How do you gracefully handle a pandemic that’s almost (but maybe not quite) over with us?
By cultivating kindness – and finding pleasure wherever you can – and being resilient.
I like to think I did all those things on Friday morning, but the person who really did the past two years is poet Rosemerry Wahtola Trommer, who was briefly available to chat about her journey with a group of students at Bananas Fun Park.
The past two years haven’t been much fun, and my situation pretty much sums it up: I was taking notes for our interview while waiting for a drive-thru COVID test (my notebook: the blank pages on the back of an owner of Nissan Maxima Manual).

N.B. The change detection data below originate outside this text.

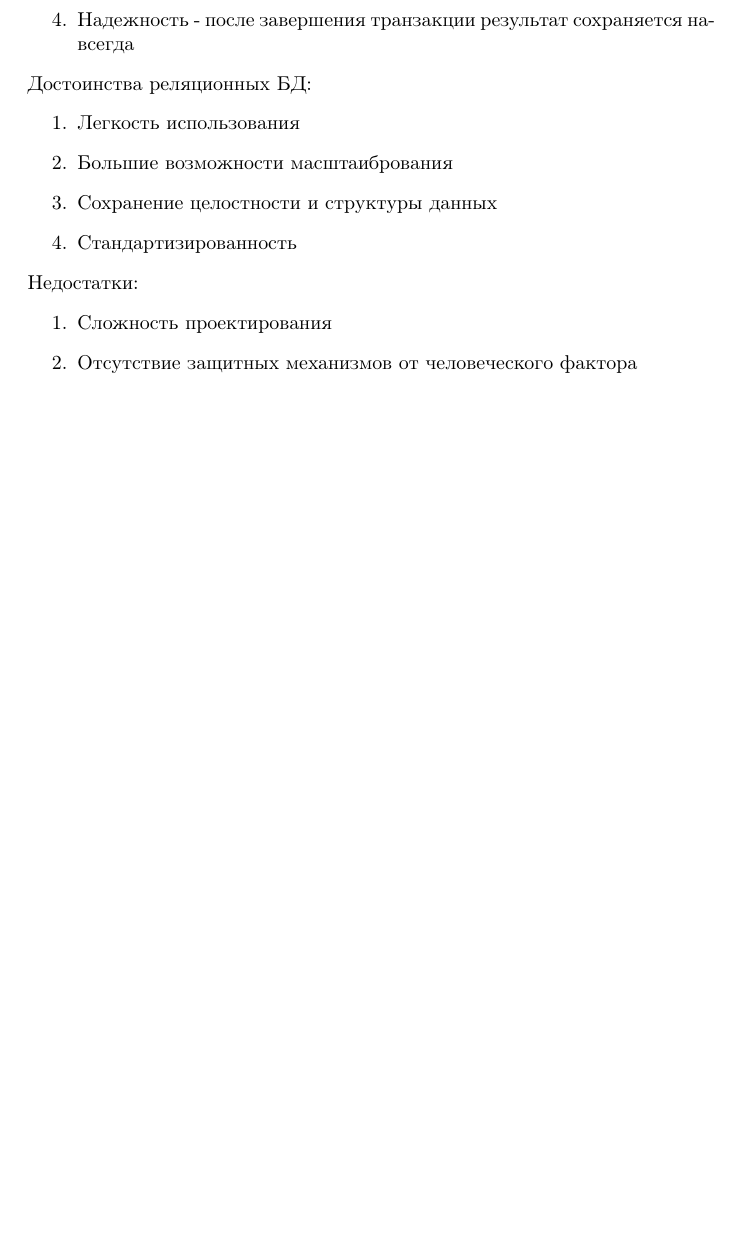
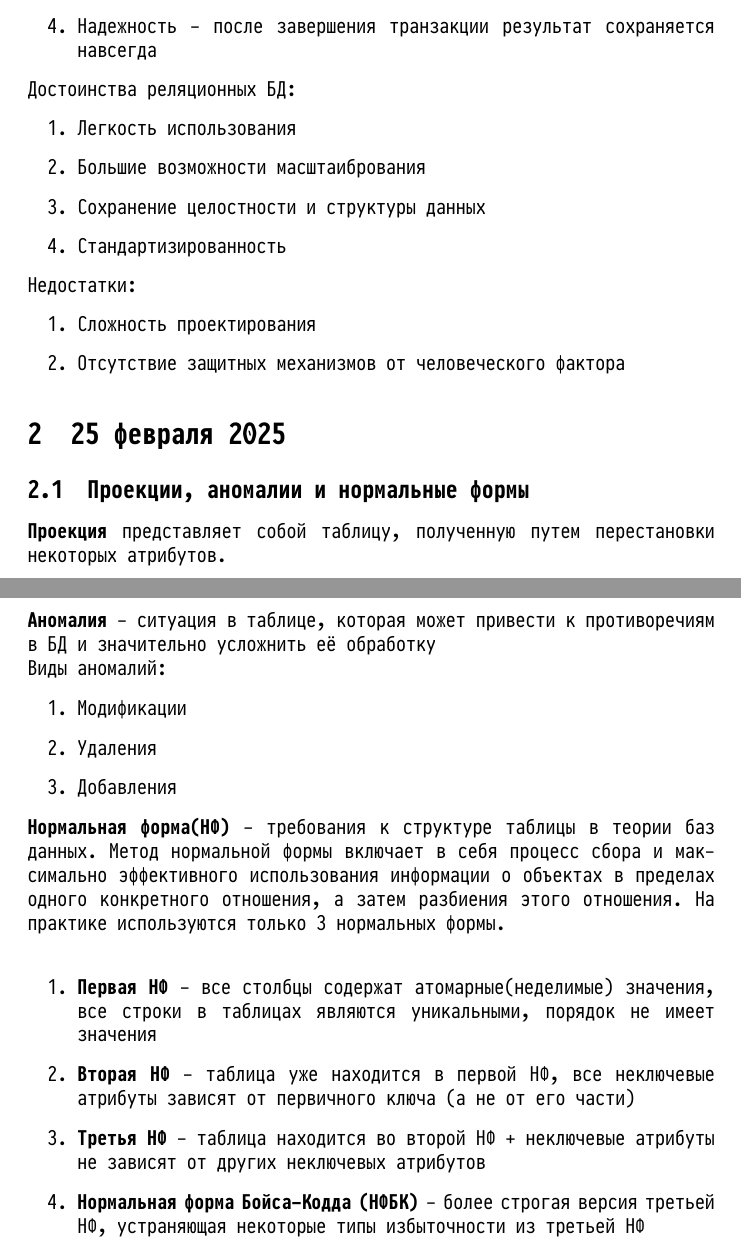
Before and after one commit to AlexChecker/conspectus, a LaTeX document (Базы данных.tex): part of page 4 of 4 before the commit and two parts of pages 4 and 5 of 5 after it, the two joined at a grey line, cut so that both start at the same text, the shorter picture padded with empty space. The pictures show the PDF file Базы данных.pdf that the author committed with the source.

Commit message:
DB 25.02.2025

```diff
--- a/Базы данных.tex
+++ b/Базы данных.tex
@@ -73,4 +76,26 @@
 \item Сложность проектирования
 \item Отсутствие защитных механизмов от человеческого фактора
 \end{enumerate}
+
+\section{25 февраля 2025}
+\subsection{Проекции, аномалии и нормальные формы}
+\textbf{Проекция }представляет собой таблицу, полученную путем перестановки некоторых атрибутов.
+\newline
+\textbf{Аномалия} - ситуация в таблице, которая может привести к противоречиям в БД и значительно усложнить её обработку
+\newline
+Виды аномалий:
+\begin{enumerate}
+\item Модификации
+\item Удаления
+\item Добавления
+\end{enumerate}
+\textbf{Нормальная форма(НФ)} - требования к структуре таблицы в теории баз данных.
+Метод нормальной формы включает в себя процесс сбора и максимально эффективного использования информации о объектах в пределах одного конкретного отношения, а затем разбиения этого отношения. На практике используются только 3 нормальных формы.
+\newline
+\begin{enumerate}
+\item \textbf{Первая НФ} - все столбцы содержат атомарные(неделимые) значения, все строки в таблицах являются уникальными, порядок не имеет значения
+\item \textbf{Вторая НФ} - таблица уже находится в первой НФ, все неключевые атрибуты зависят от первичного ключа (а не от его части)
+\item \textbf{Третья НФ} - таблица находится во второй НФ + неключевые атрибуты не зависят от других неключевых атрибутов
+\item \textbf{Нормальная форма Бойса-Кодда (НФБК)} - более строгая версия третьей НФ, устраняющая некоторые типы избыточности из третьей НФ
+\end{enumerate}
 \end{document}
```
Also changed, not shown: Базы данных.pdf, Базы данных.tex (3 more changed lines).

“Use what you have, right?” I pointed out to Trommer. “Start where you are.”
She burst out laughing.
Trommer’s writing and the sold-out poetry reading classes she offered online have been the equivalent of verbal buoyancy devices for this community for this community: gifts of epiphany, joy and elucidation in a dark time.
On Monday, Trommer will present her work in person at the Sherbino Theater, when she joins poet James Crews to read his new anthology, “The Path to Kindness: Poems of Connection and Joy.”
“I’m so excited about this,” Trommer said.
She first got to know Crews – an award-winning poet whose works have appeared in The New York Times Magazine and Plowshares – after he sent her a note saying he admired her work.
“I said, ‘Really? I like yours! ‘” Trommer recalled. “Our friendship was forged online.”
His poem, “Hope,” was the first in Crews’ “How to Love the World” anthology, published last year, which includes works by notable scribes Joy Harbo (American Poet Laureate), Naomi Shahib Nye and Amanda Gorman.
“This flood of gratitude is rare to encounter all at once in one place, and the effect is almost medicinal: poetry as an antidote,” Benjamin Aleshire wrote of the anthology.
“We have a sweet, easy connection,” Trommer said of his camaraderie with Crews. As soon as he became sure to do so, “he called me and said, ‘I’m coming out to see you’ from his home in Vermont.
“It’s absolutely exciting” to be able to read excerpts of their works together on Monday evening, she added. “How do we cultivate hope, connection and kindness? These poems create beautiful conversations.
Trommer’s is the first of two local literary lions that Sherbino will host next week. On Wednesday, writer Craig Childs – whose works have appeared in The Atlantic and The New York Times, and whose books include “The Secret Knowledge of Water” and “Atlas of a Lost World” – will read an excerpt from his latest publication, “Tracing Time: Seasons of Rock Art on the Colorado Plateau. The Sherbino is partnering with Cimarron Coffee & Books to present this event which begins at 7:30 p.m.
“Craig and Rosemerry are both beloved literary artists in this region, and to see them both showcasing new work” in the space of less than a week “is amazing,” said Tricia Oakland, director of Sherbino programming. “We are so excited to bring literary events back to the Sherb. Poetry was actually one of the cornerstones of our programming when we started. It’s a joy to have a resurgence of fresh literary works to offer as we head into summer.
Rosemerry Wahtola Trommer and James Crews’ reading of “The Path to Kindness: Poems of Connection and Joy” is Monday at the Sherbino Theater from 7-8:30 p.m. On Wednesday, Craig Childs’ presentation, “Tracing Time: Seasons of Rock Art on the Colorado Set,” is from 7:30-9 p.m. Learn more and buy tickets at sherbino.org.